In addition to being an accomplished author, John Shelton Reed is the co-founder (along with Dan Levine) and “Eminence Grease” of The Campaign for Real Barbecue, also known as True ‘Cue. There, he advocates for wood-smoked barbecue (sometimes ruffling the feathers of folks like Carey Bringle of Peg Leg Porker). Again, I’m a huge fan.
With that buildup, “On Barbecue” is his latest book and is a collection of his barbecue writings over the years (by far is his most written-about subject), which includes book reviews, freelance articles, some True ‘Cue newsletter writings, and an excerpt from “Holy Smoke.” Our friend John Tanner wrote up the book nicely over on his blog but I’ll add to the praise chorus as well.
In it, Reed is able to connect his previous works into a cohesive narrative across a fairly quick read. From the true origins of barbecue (both the practice and the word itself) to the current state of it to the invasion of gassers into barbecue restaurants to the nuances of barbecue in the state of North Carolina, I read the 157 pages in a couple of sittings but could have easily read in just one. And what a great cover.

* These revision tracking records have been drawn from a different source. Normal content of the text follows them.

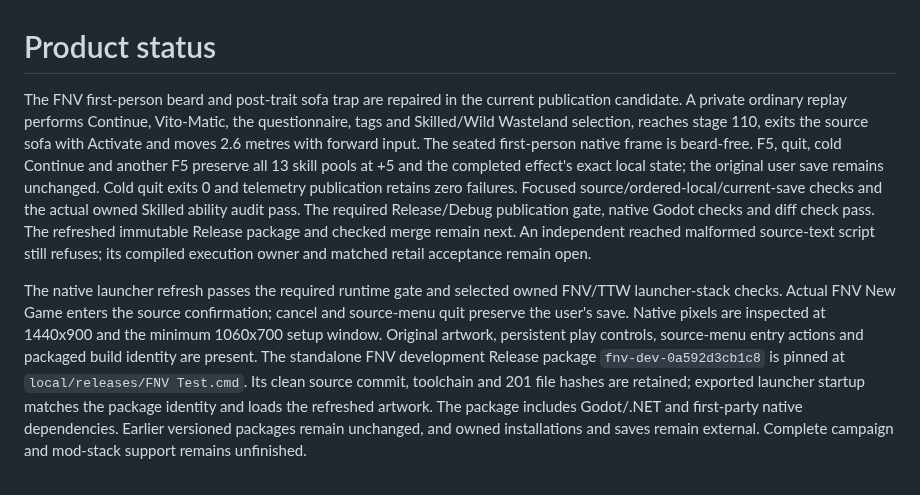
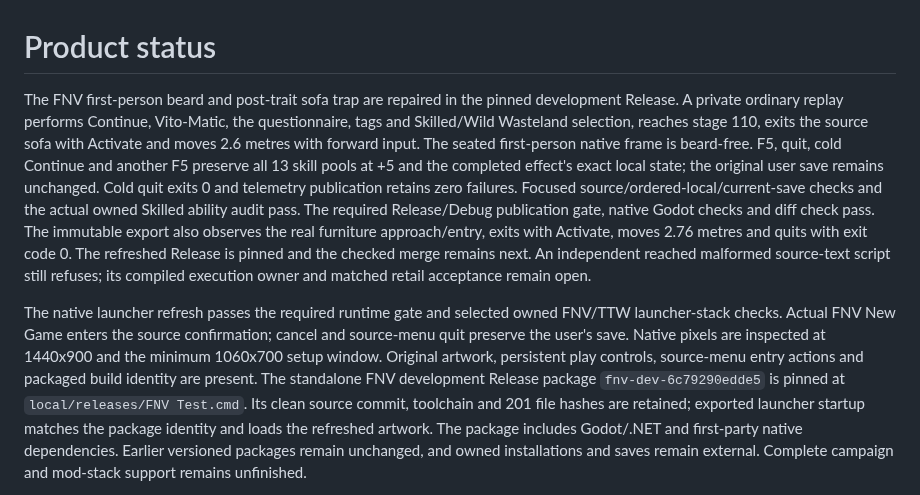
Before and after one commit to nikamigaming-create/OpenNV, a Markdown page: docs/status.md, the part around the change. Rendered like a GitHub page.

```diff
--- a/docs/status.md
+++ b/docs/status.md
@@ -1,7 +1,7 @@
 # Product status
 
-The FNV first-person beard and post-trait sofa trap are repaired in the current
-publication candidate. A private ordinary replay performs Continue, Vito-Matic,
+The FNV first-person beard and post-trait sofa trap are repaired in the pinned
+development Release. A private ordinary replay performs Continue, Vito-Matic,
 the questionnaire, tags and Skilled/Wild Wasteland selection, reaches stage 110,
 exits the source sofa with Activate and moves 2.6 metres with forward input. The
 seated first-person native frame is beard-free. F5, quit, cold Continue and another
@@ -9,8 +9,10 @@ F5 preserve all 13 skill pools at +5 and the completed effect's exact local stat
 the original user save remains unchanged. Cold quit exits 0 and telemetry
 publication retains zero failures. Focused source/ordered-local/current-save
 checks and the actual owned Skilled ability audit pass. The required Release/Debug
-publication gate, native Godot checks and diff check pass. The refreshed immutable
-Release package and checked merge remain next. An independent
+publication gate, native Godot checks and diff check pass. The immutable export
+also observes the real furniture approach/entry, exits with Activate, moves
+2.76 metres and quits with exit code 0. The refreshed Release is pinned and the
+checked merge remains next. An independent
 reached malformed source-text script still refuses; its compiled execution owner
 and matched retail acceptance remain open.
 
@@ -19,7 +21,7 @@ FNV/TTW launcher-stack checks. Actual FNV New Game enters the source confirmatio
 cancel and source-menu quit preserve the user's save. Native pixels are inspected
 at 1440x900 and the minimum 1060x700 setup window. Original artwork, persistent
 play controls, source-menu entry actions and packaged build identity are present.
-The standalone FNV development Release package `fnv-dev-0a592d3cb1c8` is pinned
+The standalone FNV development Release package `fnv-dev-6c79290edde5` is pinned
 at `local/releases/FNV Test.cmd`. Its clean source commit, toolchain and 201 file
 hashes are retained; exported launcher startup matches the package identity and
 loads the refreshed artwork. The package includes Godot/.NET and first-party
```
Also changed, not shown: docs/current-work.md (+13 -9 lines).
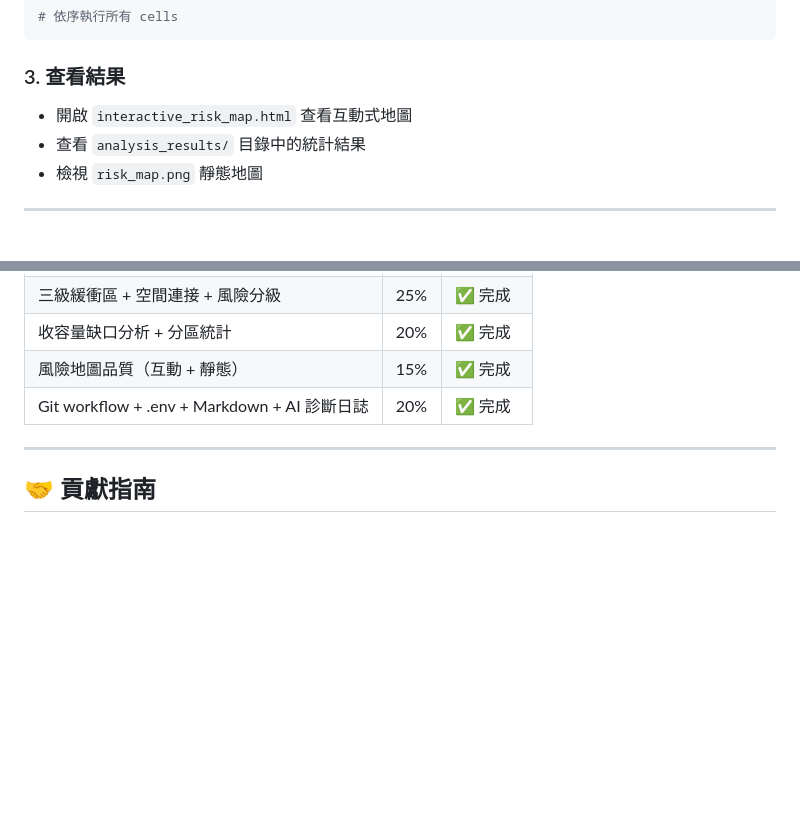
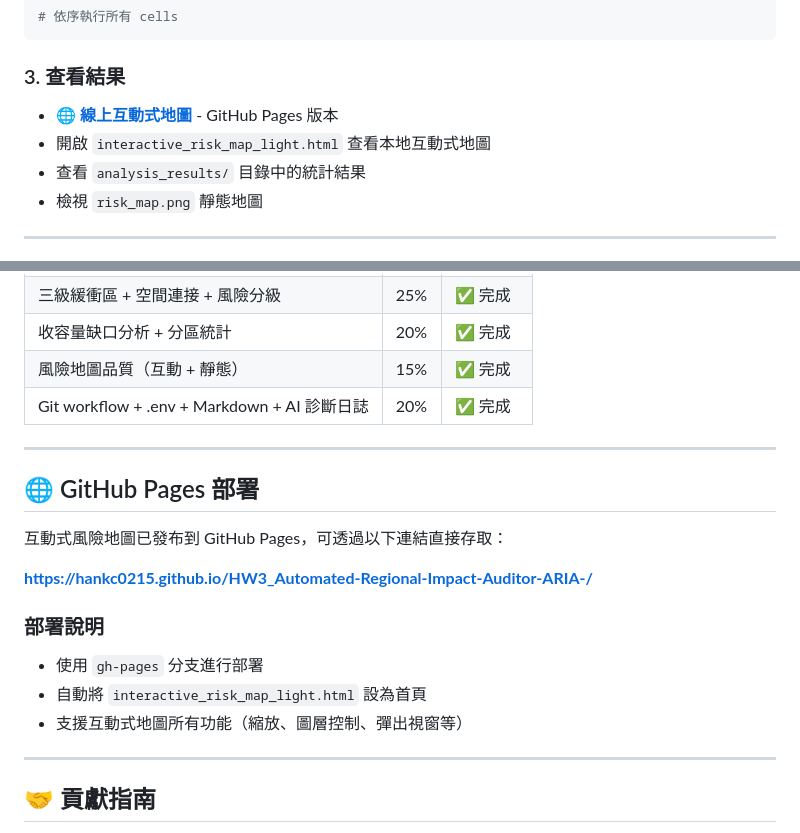
Before and after one commit to hankc0215/HW3_Automated-Regional-Impact-Auditor-ARIA-, a Markdown page: README.md, 2 parts joined by grey strips. GitHub-like rendering; blank space fills up the shorter version.

Commit message:
Add GitHub Pages link and deployment documentation to README

```diff
--- a/README.md
+++ b/README.md
@@ -380,7 +380,8 @@ jupyter notebook ARIA.ipynb
 
 ### 3. 查看結果
 
-- 開啟 `interactive_risk_map.html` 查看互動式地圖
+- 🌐 **[線上互動式地圖](https://hankc0215.github.io/HW3_Automated-Regional-Impact-Auditor-ARIA-/)** - GitHub Pages 版本
+- 開啟 `interactive_risk_map_light.html` 查看本地互動式地圖
 - 查看 `analysis_results/` 目錄中的統計結果
 - 檢視 `risk_map.png` 靜態地圖
 
@@ -395,6 +396,19 @@ jupyter notebook ARIA.ipynb
 | 收容量缺口分析 + 分區統計 | 20% | ✅ 完成 |
 | 風險地圖品質（互動 + 靜態） | 15% | ✅ 完成 |
 | Git workflow + .env + Markdown + AI 診斷日誌 | 20% | ✅ 完成 |
+
+---
+
+## 🌐 GitHub Pages 部署
+
+互動式風險地圖已發布到 GitHub Pages，可透過以下連結直接存取：
+
+**[https://hankc0215.github.io/HW3_Automated-Regional-Impact-Auditor-ARIA-/](https://hankc0215.github.io/HW3_Automated-Regional-Impact-Auditor-ARIA-/)**
+
+### 部署說明
+- 使用 `gh-pages` 分支進行部署
+- 自動將 `interactive_risk_map_light.html` 設為首頁
+- 支援互動式地圖所有功能（縮放、圖層控制、彈出視窗等）
 
 ---
 
```
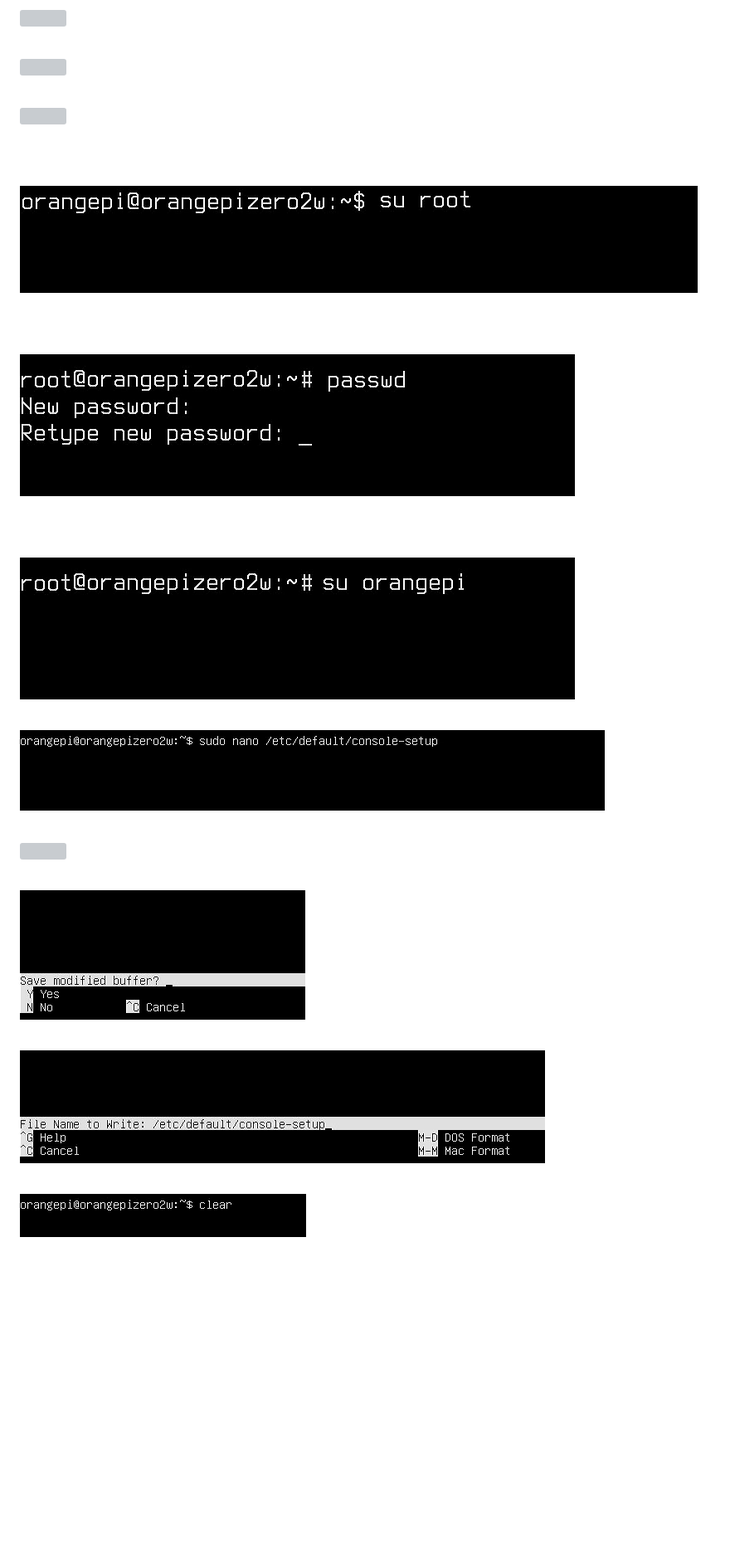
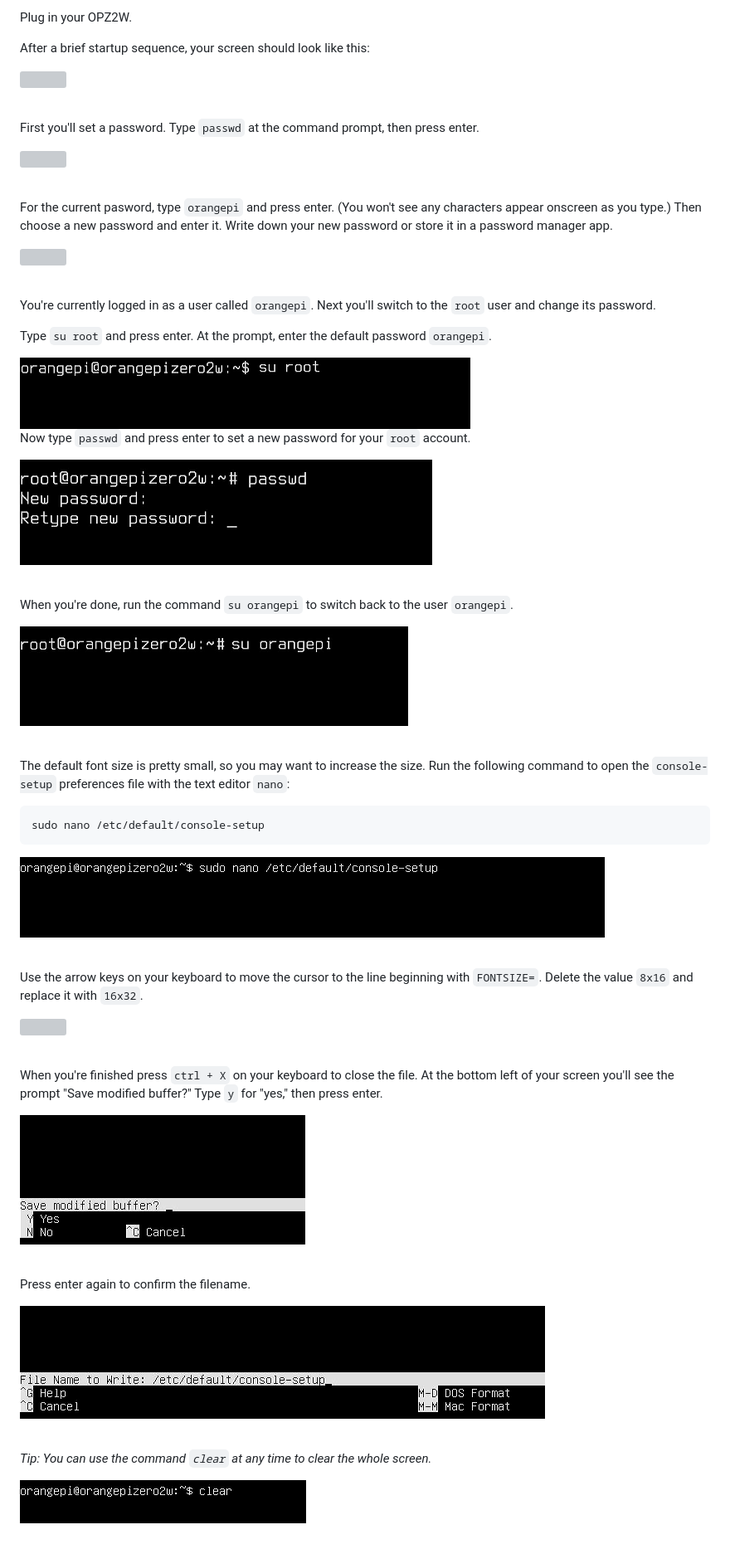
Before and after one commit to iffybooks/host-a-website-at-home, a Markdown page: README.md, the part around one of its changes. Shown at 83% size. Drawn GitHub-style; blank space fills up the shorter version; grey boxes are pictures that could not be loaded.

````diff
--- a/README.md
+++ b/README.md
@@ -1,56 +1,72 @@
 &nbsp;
+
+Plug in your OPZ2W.
+
+After a brief startup sequence, your screen should look like this:
 
 <img src="images/vlcsnap-2024-05-04-18h06m09s993.png" />
 
 &nbsp;
 
+First you'll set a password. Type `passwd` at the command prompt, then press enter.
+
 <img src="images/vlcsnap-2024-05-04-18h08m03s537.png" />
 
 &nbsp;
+
+For the current pasword, type `orangepi` and press enter. (You won't see any characters appear onscreen as you type.) Then choose a new password and enter it. Write down your new password or store it in a password manager app.
 
 <img src="images/vlcsnap-2024-05-04-18h08m29s906.png" />
 
 &nbsp;
 
+You're currently logged in as a user called `orangepi`. Next you'll switch to the `root` user and change its password.
 
+Type `su root` and press enter. At the prompt, enter the default password `orangepi`.
+
+<img title="" src="images/vlcsnap-2024-05-04-22h40m23s942.png" alt="" width="543">
+
+Now type `passwd` and press enter to set a new password for your `root` account.
+
+<img title="" src="images/vlcsnap-2024-05-04-22h41m36s044.png" alt="" width="497">
 
 &nbsp;
 
-<img src="images/vlcsnap-2024-05-04-22h40m23s942.png" />
+When you're done, run the command `su orangepi` to switch back to the user `orangepi`.
+
+<img title="" src="images/vlcsnap-2024-05-04-22h42m26s544.png" alt="" width="468">
 
 &nbsp;
 
+The default font size is pretty small, so you may want to increase the size. Run the following command to open the `console-setup` preferences file with the text editor `nano`:
 
-
-&nbsp;
-
-<img src="images/vlcsnap-2024-05-04-22h41m36s044.png" />
-
-&nbsp;
-
-
-
-&nbsp;
-
-<img src="images/vlcsnap-2024-05-04-22h42m26s544.png" />
-
-&nbsp;
+```
+sudo nano /etc/default/console-setup
+```
 
 <img src="images/vlcsnap-2024-05-04-18h09m12s644.png" />
 
 &nbsp;
 
+Use the arrow keys on your keyboard to move the cursor to the line beginning with `FONTSIZE=`. Delete the value `8x16` and replace it with `16x32`.
+
 <img src="images/vlcsnap-2024-05-04-18h09m36s520.png" />
 
 &nbsp;
+
+When you're finished press `ctrl + X` on your keyboard to close the file. At the bottom left of your screen you'll see the prompt "Save modified buffer?" Type `y` for "yes," then press enter.
 
 <img src="images/vlcsnap-2024-05-04-18h10m21s175.png" />
 
 &nbsp;
 
+Press enter again to confirm the filename.
+
 <img src="images/vlcsnap-2024-05-04-18h10m23s765.png" />
 
 &nbsp;
+
+*Tip: You can use the command `clear` at any time to clear the whole screen.*
 
 <img src="images/vlcsnap-2024-05-04-18h10m40s187.png" />
 
````
Also changed, not shown: other parts of README.md (+76 -20 lines), images/vlcsnap-2024-05-06-19h10m17s514.png (added), images/vlcsnap-2024-05-06-19h10m33s671.png (added), 17 other files.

I was graciously provided a copy of the book by Reed in exchange for an honest review (which you’ve just read) but the honest truth is that I would have purchased it with my own money no matter what. I urge you barbecue fans out there to purchase it at your nearest independent bookstore and give it a read.